The Chubby Tricorder Project: designing a digital puzzle box

Recently, I had the pleasure of building a puzzle-hunt gadget. The circumstances surrounding this particular device and hunt were extremely unique. The puzzle hunt was for an audience of one — a surprise birthday party for my friend Curtis. The gadget was one stage in an afternoon game. The device itself is a screen and keypad embedded in a sleek laser-cut enclosure. Once solved, an integrated thermal printer spits out an important message that furthers the plot and adventure, leading to the next phase of the puzzle hunt.


My initial pencil-sketches of the gadget got tagged with the name “Chubby Tricorder,” mainly due to the thickness required by the thermal printer. It’s a terrible name, especially given that we later introduced an actual tricorder. But it’s a memorable name. So while my narrative will describe it as a puzzle box, a gadget, a black box, and so forth, do not be confused if you see the phrase “Chubby Tricorder” when digging deeper into the engineering files.

But I get ahead of myself. This first blog post is the lead-up to the gadget. It is the first in a series of three. I assume you’ll hear about the overall adventure in the coming days, from Curtis and from the people more centrally-involved in game control. I first heard about this game about two months ago when Richard approached the Puzzled Pint organizers at a planning meeting (from which Curtis was absent, of course). Curtis and DeeAnn have put so much time and effort into the local puzzle community that Richard wanted to give back. On our Puzzled Pint planning mailing list, the puzzle hunt that Neil Patrick Harris’ fiancée threw for him made the rounds. A few of us joked that we had birthdays coming up. In this case, Curtis’ 40th was approaching. No joke. There would now be a puzzle hunt for him.

I couldn’t take an active role in building the game. I have too many commitments already between work, puzzle-based projects, yoga, my family, and my own “maker” projects with 3D printing and laser cutting. I really wanted to say yes but knew that doing so would end up with me dropping the ball somewhere and letting someone down. So I stayed on the fringe, but offered to build a puzzle or playtest and, of course, to help out on event day.

A little over a month ago, Matt approached me about building a puzzle. They needed a physical object of some sort, something that could contain some paper. I did a little bit of thinking and came up with a few possible ideas.

CRYPTEX • I could print (or have professionally printed) a cryptex. There is a pretty decent cryptex model on Thingiverse. That version uses glued-on paper strips for the letters (and to customize the answer to your own word), which seemed a bit lame. Getting it printed at Shapeways meant having a great resolution for embossing letters, so I could tweak the model by putting the letters in the right place in the source file for each wheel.
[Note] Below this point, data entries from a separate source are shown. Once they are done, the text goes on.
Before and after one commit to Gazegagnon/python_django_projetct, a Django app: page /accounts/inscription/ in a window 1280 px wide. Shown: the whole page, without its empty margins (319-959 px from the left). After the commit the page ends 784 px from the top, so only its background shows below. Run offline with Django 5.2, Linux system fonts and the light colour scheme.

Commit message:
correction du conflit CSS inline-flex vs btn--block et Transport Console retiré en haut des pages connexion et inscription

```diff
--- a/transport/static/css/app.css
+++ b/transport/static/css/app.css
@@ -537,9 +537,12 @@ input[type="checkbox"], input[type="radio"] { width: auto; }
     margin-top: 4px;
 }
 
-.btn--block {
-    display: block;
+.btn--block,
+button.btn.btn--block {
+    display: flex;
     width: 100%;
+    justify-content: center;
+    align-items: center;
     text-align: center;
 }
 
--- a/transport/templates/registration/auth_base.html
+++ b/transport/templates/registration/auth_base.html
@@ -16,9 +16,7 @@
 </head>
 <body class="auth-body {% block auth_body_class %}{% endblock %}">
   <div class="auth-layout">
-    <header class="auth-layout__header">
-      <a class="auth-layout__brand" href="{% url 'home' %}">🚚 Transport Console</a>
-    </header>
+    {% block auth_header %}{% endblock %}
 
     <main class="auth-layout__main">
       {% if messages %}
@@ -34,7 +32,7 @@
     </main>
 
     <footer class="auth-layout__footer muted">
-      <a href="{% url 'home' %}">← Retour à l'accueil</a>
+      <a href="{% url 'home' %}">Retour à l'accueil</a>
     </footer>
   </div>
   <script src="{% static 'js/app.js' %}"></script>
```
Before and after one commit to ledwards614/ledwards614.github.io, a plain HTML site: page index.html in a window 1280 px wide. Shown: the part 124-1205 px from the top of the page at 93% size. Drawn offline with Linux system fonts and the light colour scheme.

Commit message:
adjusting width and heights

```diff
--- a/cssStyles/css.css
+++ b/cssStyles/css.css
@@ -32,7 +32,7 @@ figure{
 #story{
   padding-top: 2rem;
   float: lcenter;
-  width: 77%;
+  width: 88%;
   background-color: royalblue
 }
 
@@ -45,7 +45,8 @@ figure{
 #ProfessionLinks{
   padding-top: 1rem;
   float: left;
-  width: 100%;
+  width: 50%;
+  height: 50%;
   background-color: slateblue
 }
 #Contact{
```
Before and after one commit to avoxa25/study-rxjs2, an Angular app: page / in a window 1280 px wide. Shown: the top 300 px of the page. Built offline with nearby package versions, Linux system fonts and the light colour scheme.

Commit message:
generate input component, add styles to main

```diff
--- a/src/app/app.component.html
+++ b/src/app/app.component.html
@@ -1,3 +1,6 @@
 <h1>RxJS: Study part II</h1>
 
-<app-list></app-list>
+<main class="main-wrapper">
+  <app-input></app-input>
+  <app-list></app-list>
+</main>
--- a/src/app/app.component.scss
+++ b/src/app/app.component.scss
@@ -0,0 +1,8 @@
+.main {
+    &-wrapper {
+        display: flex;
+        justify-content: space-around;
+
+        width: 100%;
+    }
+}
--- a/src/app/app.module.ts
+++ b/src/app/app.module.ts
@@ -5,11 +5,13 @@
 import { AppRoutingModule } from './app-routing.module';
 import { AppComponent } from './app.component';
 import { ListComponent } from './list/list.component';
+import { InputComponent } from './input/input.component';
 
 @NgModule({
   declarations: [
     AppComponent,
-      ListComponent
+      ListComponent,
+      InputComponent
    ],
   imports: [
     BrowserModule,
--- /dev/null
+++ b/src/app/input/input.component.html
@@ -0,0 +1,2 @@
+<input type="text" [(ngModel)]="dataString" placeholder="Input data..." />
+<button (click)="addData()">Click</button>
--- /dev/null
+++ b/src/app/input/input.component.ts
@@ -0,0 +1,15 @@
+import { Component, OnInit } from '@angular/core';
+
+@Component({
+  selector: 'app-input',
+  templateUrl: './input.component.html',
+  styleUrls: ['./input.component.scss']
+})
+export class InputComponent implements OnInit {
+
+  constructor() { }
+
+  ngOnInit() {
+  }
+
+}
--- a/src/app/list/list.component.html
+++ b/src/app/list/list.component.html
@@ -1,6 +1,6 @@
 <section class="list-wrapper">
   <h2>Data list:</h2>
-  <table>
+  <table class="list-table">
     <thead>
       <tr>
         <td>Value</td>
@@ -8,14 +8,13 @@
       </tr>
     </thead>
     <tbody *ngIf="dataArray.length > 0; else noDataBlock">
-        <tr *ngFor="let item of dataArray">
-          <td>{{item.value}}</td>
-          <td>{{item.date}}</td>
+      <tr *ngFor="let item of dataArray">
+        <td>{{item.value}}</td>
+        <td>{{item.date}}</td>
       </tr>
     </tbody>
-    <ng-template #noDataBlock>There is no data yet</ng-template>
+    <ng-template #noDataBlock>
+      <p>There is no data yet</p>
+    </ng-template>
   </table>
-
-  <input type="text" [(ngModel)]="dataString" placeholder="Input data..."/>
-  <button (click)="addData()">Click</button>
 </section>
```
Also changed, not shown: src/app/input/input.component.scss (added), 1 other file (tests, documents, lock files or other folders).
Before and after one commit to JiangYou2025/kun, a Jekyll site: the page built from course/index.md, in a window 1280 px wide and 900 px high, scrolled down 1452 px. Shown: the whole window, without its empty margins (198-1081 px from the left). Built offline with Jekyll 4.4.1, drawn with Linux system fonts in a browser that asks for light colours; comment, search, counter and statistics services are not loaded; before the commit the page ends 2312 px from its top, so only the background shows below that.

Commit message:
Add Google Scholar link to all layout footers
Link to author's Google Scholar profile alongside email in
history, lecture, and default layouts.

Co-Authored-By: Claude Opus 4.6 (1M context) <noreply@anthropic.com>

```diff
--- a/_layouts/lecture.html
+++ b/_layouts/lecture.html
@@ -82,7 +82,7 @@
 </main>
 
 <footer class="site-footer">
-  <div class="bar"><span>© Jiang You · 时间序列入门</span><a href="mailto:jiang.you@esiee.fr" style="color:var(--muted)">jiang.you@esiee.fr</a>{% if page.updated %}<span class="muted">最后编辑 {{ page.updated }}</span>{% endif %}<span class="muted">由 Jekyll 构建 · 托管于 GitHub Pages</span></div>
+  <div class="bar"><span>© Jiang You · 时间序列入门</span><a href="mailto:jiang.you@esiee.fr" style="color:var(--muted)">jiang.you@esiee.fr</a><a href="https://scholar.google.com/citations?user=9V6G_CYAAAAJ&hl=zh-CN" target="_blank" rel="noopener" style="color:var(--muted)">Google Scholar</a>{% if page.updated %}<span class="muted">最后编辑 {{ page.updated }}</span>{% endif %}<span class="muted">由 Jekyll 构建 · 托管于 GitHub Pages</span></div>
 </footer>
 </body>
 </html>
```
I could also replace them with geometric shapes, Klingon, Romulan, or whatever. The downside here is that a cryptex feels extremely out of place for far-future SciFi like Star Trek.

HANDHELD COMPUTER • Another thought was to build a small screen and keypad. It had the downside of not “containing” a message, as in a piece of paper, but could convey one on a screen.

REVERSE GEOCACHE-LIKE DEVICE • Another idea was to build a lockbox that had the screen and keypad, but that also had a locking mechanism. Like a reverse-geocache, it could unlock itself – though in this case it would be based on an answer, not on a GPS position. This did not feel like the right answer to me. You could achieve the same result by buying an electronic safe. I had no real experience in manufacturing a reverse geocache and didn’t want to risk a crash-course of trial and error. I had about a month. I trust Curtis to not smash the device, but it still felt conceptually wrong to use something that could just be piñataed open.

PRINTER DEVICE • I had actually wanted to work with a thermal printer for a while and wondered if I could combine some of the above ideas into a hybrid. Start with the box that has a screen and keypad holding a piece of paper, but turn the idea around. Instead of holding the paper message, it would manufacture it on demand.

I liked the printer idea the best, as far as the fun and challenge of building the project and the minimal risk in implementing it. Wrap it in a laser cut and etched black acrylic case, and you have something out of Star Trek (admittedly, leaning a little more Original-Series-Trek, but trek nonetheless). I pinged Matt and Richard and they loved the idea. I specifically did not commit to making the puzzle that yields the unlock combination. I thought I would have enough work on my hands in building the box that I could not also focus on designing, testing, and revising the corresponding puzzle. They assured me that that would be taken care of.

So I had just over a month to make it happen. Just like Puzzled Pint. Except I had to manufacture a piece of high-tech electronics.

Next up is Part 2: the design.

Posted in: Dear Diary Gadgets MakerBot Puzzle Games

Published by

Brian Enigma

Brian Enigma is a Portlander, manipulator of atoms & bits, minor-league blogger, and all-around great guy. He typically writes about the interesting “maker” projects he's working on, but sometimes veers off into puzzles, software, games, local news, and current events.

3 thoughts on “The Chubby Tricorder Project: designing a digital puzzle box”

Leave a Reply

Your email address will not be published. Required fields are marked *